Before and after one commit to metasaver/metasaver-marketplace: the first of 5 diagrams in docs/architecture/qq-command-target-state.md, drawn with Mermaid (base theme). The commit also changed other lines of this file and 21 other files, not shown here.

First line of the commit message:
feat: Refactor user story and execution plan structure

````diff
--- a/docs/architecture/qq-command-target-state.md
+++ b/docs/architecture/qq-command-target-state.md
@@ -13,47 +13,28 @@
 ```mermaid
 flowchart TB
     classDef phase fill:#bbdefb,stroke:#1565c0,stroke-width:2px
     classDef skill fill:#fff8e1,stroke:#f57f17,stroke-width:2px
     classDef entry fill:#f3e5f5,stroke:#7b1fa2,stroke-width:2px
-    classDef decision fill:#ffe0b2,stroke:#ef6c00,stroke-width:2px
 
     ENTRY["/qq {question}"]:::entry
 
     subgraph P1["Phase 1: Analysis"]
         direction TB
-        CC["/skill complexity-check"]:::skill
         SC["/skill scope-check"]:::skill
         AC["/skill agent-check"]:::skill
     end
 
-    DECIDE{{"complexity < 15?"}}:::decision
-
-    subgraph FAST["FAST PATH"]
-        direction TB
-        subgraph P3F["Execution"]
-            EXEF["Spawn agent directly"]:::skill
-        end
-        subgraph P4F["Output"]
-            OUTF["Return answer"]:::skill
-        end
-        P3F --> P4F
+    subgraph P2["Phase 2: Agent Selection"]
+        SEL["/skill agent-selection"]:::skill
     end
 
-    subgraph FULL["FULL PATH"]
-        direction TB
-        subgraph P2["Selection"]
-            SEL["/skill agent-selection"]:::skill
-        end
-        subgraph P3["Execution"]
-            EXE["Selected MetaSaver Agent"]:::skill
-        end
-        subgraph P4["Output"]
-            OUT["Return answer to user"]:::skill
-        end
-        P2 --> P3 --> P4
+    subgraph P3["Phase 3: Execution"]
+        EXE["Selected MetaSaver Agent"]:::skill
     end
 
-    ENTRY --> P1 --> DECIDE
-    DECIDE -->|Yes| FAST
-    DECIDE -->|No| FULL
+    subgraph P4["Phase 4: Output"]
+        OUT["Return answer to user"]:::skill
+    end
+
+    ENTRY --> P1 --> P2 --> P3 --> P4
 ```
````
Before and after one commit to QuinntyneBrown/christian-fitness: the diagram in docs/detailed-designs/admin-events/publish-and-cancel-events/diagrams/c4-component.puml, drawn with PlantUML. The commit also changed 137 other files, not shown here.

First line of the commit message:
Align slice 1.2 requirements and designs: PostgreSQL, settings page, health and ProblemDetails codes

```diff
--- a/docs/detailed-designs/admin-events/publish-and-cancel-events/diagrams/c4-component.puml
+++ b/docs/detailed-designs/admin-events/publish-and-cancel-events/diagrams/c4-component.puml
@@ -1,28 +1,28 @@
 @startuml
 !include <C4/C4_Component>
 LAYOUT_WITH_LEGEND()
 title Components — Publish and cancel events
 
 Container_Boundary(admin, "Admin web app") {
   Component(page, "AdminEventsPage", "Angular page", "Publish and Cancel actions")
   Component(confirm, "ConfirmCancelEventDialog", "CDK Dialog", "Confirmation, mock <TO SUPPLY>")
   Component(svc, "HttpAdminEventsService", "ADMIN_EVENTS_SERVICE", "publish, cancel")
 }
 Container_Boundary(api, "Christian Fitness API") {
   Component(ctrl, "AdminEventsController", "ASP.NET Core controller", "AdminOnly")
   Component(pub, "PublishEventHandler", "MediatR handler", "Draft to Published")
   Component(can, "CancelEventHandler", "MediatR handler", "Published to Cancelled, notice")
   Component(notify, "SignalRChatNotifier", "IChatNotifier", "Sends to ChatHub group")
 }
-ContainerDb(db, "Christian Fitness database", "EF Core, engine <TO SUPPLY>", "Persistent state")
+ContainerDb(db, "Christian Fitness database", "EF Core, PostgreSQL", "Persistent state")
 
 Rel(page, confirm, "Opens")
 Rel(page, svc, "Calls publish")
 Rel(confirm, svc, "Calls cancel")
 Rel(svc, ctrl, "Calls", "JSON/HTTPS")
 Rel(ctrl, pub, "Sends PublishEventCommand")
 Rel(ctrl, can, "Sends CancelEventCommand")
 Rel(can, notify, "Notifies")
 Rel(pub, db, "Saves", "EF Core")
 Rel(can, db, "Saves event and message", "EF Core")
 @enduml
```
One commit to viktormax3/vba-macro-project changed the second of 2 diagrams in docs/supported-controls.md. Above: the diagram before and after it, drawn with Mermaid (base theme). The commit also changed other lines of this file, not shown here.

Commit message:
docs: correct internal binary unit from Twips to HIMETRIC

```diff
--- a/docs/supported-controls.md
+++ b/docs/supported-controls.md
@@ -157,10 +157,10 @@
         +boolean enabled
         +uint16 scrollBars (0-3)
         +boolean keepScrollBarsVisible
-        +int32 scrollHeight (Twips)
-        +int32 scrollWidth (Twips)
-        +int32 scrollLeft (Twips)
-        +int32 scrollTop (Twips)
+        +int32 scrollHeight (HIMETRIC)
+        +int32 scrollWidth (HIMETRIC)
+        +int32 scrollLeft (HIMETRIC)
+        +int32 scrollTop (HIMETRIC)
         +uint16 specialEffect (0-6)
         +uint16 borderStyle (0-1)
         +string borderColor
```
------------
**Exercise prompt**
How many lines in the records hold the string "ctrl"? Reply with the number alone.

**Task answer**
4